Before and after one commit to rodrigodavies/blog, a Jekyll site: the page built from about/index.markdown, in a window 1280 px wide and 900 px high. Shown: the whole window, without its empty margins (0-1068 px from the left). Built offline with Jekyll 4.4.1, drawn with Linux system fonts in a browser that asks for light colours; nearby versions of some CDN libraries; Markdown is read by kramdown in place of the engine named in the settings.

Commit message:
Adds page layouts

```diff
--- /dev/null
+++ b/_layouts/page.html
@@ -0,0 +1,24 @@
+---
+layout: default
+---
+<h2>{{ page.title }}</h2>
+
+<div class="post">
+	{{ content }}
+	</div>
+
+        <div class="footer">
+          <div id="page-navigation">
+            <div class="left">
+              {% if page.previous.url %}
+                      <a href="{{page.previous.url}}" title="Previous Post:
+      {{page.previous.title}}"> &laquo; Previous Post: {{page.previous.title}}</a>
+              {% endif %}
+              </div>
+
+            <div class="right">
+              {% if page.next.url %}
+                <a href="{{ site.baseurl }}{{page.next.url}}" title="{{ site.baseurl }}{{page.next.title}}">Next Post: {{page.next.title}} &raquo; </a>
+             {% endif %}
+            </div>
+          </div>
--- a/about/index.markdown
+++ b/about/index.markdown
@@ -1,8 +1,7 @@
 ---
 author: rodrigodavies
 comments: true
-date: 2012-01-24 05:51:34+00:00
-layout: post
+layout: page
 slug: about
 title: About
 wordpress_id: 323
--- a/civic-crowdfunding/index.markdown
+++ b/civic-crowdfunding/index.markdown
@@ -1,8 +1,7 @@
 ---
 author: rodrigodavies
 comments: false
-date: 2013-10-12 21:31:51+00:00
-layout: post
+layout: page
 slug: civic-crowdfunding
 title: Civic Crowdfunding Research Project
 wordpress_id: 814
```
* * * * *
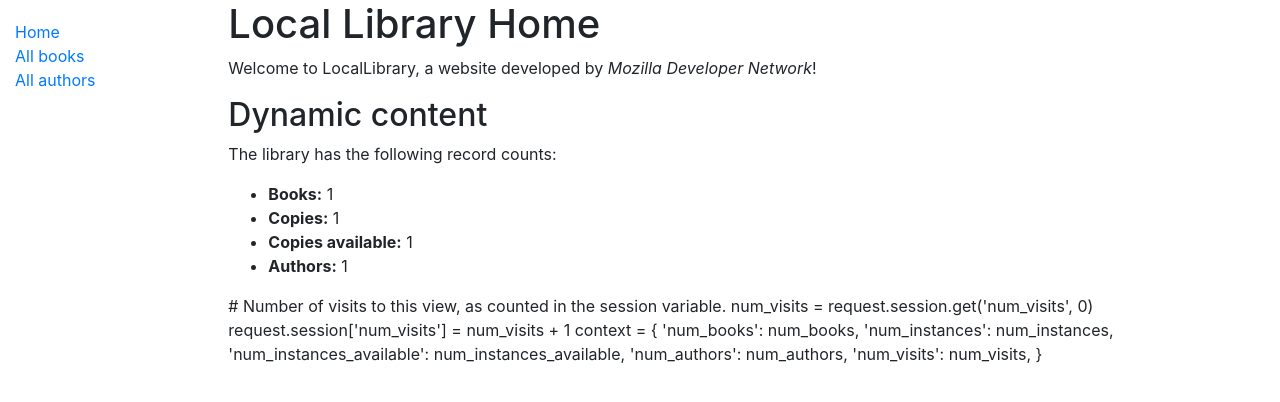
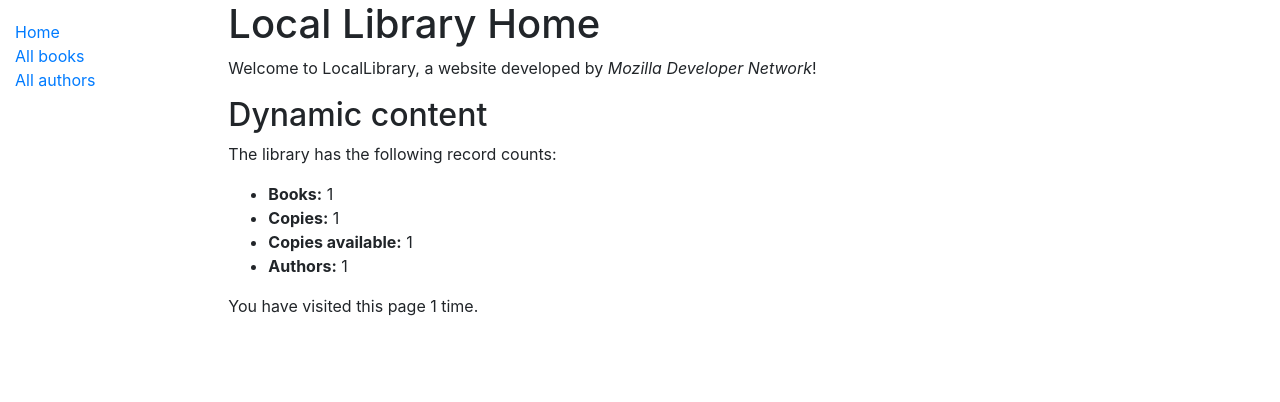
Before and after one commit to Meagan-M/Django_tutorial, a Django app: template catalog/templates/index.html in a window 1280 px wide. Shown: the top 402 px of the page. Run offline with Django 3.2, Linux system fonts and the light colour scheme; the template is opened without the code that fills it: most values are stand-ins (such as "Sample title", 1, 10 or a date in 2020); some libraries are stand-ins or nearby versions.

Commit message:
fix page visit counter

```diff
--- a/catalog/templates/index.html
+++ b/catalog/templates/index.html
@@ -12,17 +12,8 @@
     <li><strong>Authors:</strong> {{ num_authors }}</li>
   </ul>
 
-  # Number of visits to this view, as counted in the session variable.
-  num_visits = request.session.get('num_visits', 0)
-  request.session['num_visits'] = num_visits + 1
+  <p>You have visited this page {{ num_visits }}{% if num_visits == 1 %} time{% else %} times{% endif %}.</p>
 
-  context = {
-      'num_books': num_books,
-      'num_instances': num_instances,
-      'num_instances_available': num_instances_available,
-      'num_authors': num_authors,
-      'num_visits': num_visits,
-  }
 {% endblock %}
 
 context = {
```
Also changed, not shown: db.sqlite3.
* * * * *
#### How to complete this task:
Above are several records. Count the lines among them that contain "class" and give only the total.

#### Result:
4